Keeping time - Performing Place: Heterotopia and jazz in Candace Allen's Valaida
Research output: Contribution to journal › Journal article › Research › peer-review
Candace Allen’s novel Valaida (2004) illustrates the migratory patterns of early 20th century jazz music and musicians, positing the art form and its performers as “heterotopians”; simultaneously in and outside of the power relations of hegemonic time-space compression, travelling in an alternate and progressive space, signified by the music. However, through a reading of heterotopic spaces in Valaida, this article seeks to complicate the notion of heterotopias as purely progressive spaces for reversal and liberation. It does so by emphasizing the double nature of heterotopias as both progressive and reactionary and suggests that the way time is employed in a heterotopic space determines its progressive potential. Spaces of accumulative, static, or frozen time refuse to yield any utopian promise, whereas fluid, dynamic, and ephemeral time offers moments of agency.
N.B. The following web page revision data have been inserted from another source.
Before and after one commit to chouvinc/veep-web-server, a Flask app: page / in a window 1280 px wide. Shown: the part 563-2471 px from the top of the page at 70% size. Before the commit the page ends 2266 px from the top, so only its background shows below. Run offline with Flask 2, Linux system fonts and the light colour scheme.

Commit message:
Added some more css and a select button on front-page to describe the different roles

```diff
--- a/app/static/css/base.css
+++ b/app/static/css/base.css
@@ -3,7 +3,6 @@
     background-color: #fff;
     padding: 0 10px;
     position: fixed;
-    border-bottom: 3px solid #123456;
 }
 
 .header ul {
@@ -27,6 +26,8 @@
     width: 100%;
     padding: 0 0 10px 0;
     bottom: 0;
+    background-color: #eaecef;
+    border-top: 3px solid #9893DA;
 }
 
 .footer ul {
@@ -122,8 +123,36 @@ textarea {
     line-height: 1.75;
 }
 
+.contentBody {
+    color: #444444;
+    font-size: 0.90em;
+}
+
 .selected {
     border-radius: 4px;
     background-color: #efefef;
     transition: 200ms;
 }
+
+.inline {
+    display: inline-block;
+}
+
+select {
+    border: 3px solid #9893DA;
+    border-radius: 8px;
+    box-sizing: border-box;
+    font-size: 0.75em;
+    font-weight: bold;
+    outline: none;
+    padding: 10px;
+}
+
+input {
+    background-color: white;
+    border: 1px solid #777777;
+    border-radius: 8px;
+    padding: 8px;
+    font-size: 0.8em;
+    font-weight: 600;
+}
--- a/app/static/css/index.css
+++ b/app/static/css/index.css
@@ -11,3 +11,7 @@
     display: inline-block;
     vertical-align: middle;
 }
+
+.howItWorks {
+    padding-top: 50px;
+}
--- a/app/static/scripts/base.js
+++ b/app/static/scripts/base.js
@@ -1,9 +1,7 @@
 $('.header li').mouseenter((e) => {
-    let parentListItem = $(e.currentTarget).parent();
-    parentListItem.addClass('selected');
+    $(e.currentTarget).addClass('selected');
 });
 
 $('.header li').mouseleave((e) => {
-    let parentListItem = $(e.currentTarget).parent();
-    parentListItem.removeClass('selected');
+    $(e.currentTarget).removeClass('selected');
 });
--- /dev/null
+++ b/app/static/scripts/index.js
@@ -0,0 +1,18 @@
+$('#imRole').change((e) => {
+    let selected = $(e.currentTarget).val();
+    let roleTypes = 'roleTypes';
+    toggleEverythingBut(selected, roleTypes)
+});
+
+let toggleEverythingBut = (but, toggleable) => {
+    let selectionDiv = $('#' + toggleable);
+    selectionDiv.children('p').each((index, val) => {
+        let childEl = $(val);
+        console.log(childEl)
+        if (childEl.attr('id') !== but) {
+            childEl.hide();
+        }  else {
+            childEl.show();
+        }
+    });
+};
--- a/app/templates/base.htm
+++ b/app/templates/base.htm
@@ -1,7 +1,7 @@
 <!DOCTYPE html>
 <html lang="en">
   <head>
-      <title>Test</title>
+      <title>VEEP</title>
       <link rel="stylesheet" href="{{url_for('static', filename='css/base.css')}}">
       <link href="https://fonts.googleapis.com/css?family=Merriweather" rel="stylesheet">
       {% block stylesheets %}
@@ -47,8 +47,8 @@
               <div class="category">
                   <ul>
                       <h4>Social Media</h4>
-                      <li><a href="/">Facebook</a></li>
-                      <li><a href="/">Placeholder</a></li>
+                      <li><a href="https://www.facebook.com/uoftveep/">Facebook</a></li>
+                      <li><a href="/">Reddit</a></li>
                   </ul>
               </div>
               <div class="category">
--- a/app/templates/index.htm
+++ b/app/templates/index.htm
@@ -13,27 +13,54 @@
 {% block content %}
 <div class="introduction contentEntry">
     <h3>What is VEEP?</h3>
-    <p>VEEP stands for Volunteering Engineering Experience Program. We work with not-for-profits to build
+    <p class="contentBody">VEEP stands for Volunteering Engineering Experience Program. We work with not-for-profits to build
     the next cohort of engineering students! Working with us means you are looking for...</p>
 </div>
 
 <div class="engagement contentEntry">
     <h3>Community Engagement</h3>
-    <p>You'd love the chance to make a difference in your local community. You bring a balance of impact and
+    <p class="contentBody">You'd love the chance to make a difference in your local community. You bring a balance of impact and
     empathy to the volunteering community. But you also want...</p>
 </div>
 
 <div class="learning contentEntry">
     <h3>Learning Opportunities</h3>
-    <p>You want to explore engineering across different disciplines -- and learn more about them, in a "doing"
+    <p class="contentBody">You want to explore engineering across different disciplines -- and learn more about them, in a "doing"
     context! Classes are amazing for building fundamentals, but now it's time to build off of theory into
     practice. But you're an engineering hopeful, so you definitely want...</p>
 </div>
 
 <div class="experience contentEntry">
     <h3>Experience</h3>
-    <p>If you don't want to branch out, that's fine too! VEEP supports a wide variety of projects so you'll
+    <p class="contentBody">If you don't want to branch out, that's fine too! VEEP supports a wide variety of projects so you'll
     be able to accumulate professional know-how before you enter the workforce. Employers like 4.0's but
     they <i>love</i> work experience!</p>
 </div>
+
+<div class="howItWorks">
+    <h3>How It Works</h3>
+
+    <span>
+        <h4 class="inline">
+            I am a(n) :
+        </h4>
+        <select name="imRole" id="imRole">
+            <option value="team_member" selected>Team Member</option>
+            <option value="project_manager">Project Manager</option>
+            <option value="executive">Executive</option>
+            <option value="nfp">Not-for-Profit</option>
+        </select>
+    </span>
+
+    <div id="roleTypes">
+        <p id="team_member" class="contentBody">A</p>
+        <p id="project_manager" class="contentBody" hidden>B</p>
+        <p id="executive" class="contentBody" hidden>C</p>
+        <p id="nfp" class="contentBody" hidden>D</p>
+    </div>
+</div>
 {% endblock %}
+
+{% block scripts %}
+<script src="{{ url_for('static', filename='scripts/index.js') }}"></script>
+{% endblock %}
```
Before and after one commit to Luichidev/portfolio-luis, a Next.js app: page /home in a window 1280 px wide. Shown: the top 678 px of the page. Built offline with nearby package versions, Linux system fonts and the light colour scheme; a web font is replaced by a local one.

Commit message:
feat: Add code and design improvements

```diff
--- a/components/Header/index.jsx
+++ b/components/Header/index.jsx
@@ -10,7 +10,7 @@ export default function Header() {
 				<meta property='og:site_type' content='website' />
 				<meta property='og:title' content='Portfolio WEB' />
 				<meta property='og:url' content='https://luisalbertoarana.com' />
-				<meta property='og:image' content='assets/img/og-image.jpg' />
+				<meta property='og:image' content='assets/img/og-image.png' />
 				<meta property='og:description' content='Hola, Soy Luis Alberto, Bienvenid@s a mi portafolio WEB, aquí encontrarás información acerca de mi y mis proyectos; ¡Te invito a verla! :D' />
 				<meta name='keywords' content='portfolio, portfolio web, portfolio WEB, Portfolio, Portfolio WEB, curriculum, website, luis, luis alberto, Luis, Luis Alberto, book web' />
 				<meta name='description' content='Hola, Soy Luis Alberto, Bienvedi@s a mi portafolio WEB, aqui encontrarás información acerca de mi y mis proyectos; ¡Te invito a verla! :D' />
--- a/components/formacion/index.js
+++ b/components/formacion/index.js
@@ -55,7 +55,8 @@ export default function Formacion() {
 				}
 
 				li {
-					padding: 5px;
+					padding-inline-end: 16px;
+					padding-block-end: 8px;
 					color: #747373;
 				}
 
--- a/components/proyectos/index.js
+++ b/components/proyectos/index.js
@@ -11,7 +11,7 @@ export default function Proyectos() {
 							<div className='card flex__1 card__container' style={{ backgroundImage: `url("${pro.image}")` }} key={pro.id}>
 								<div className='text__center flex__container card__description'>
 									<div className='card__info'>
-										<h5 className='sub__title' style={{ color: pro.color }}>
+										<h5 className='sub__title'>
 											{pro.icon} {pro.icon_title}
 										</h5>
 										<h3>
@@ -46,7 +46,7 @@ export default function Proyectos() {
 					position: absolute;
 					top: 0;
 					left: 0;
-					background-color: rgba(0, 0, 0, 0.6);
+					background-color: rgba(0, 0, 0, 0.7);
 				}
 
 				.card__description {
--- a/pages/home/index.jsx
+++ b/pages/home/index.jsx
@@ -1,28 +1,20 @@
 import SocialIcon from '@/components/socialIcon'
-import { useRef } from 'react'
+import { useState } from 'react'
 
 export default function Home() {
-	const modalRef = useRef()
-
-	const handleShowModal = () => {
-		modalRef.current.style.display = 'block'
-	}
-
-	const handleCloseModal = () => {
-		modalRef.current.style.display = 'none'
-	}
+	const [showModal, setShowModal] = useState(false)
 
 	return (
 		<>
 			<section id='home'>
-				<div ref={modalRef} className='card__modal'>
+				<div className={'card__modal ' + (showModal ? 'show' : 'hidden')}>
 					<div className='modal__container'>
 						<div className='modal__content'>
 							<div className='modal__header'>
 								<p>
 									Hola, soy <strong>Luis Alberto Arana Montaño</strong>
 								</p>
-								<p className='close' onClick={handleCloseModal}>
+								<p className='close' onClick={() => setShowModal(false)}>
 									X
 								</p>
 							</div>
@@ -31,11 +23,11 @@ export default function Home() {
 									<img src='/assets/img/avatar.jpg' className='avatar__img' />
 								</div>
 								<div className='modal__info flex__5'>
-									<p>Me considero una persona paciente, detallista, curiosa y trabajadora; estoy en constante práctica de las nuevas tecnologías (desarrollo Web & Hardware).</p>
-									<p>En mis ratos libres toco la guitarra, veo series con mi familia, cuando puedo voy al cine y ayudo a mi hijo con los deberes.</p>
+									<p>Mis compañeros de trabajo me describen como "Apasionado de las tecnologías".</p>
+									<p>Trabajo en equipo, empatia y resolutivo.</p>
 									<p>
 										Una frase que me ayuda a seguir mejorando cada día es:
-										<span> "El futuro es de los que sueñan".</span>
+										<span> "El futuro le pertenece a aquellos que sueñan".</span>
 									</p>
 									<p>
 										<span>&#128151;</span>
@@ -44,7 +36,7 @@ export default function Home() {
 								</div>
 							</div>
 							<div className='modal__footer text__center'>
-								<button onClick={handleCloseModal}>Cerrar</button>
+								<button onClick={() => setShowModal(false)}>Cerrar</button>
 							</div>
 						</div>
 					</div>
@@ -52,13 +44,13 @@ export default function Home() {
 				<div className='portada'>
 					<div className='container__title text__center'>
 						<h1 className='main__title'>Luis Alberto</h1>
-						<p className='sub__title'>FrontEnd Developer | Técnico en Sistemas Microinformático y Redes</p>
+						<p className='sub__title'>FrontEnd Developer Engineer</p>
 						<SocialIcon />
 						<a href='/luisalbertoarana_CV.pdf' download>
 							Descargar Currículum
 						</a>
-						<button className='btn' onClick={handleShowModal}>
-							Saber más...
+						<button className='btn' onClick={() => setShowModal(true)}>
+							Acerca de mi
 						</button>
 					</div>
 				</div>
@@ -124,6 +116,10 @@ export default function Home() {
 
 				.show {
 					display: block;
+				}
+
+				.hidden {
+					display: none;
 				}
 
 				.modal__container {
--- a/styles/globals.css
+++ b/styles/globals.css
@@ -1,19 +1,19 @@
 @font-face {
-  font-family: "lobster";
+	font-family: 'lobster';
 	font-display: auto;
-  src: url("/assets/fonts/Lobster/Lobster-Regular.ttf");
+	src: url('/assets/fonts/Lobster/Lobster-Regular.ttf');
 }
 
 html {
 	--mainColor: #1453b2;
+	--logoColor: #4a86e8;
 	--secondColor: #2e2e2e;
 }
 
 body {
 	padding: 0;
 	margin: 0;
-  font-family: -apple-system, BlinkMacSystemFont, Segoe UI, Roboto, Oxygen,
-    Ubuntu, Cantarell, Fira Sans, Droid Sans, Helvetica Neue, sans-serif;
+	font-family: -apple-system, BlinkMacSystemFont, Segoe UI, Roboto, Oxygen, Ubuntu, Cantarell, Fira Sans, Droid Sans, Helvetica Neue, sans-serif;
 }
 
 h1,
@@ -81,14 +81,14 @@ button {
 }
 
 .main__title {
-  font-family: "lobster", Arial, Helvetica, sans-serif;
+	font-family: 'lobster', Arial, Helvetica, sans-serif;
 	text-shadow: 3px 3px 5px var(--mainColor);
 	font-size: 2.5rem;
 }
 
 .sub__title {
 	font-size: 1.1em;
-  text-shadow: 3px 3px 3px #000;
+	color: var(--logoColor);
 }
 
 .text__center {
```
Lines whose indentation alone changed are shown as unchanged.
In the case of Valaida, music and performance offers an alternate space, where the radical potential lies in the moment of communication and community, constituting a diasporic practice and heterutopian spaces of sound and time.
|Journal||Journal of Transnational American Studies|
|Number of pages||19|
|Publication status||Published - 2012|
- Faculty of Humanities - Jazz, jazz as metaphor, Heterotopia, Black Atlantic